**Task description**
Whenever a line in the records below contains "github", pick it out.

Web page revision data:

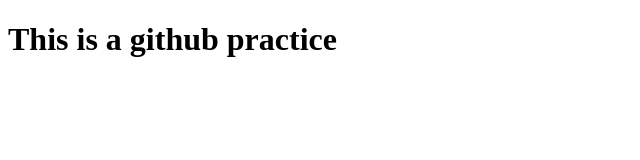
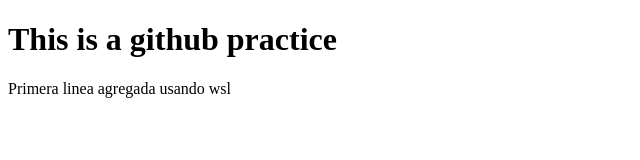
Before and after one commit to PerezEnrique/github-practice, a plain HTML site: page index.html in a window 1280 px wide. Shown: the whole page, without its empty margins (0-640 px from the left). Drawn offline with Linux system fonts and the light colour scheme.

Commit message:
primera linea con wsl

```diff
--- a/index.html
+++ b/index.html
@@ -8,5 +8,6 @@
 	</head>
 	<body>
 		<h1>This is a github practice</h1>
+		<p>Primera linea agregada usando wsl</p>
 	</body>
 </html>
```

**Exercise result**
Before and after one commit to PerezEnrique/github-practice, a plain HTML site: page index.html in a window 1280 px wide. Shown: the whole page, without its empty margins (0-640 px from the left). Drawn offline with Linux system fonts and the light colour scheme.
 		<h1>This is a github practice</h1>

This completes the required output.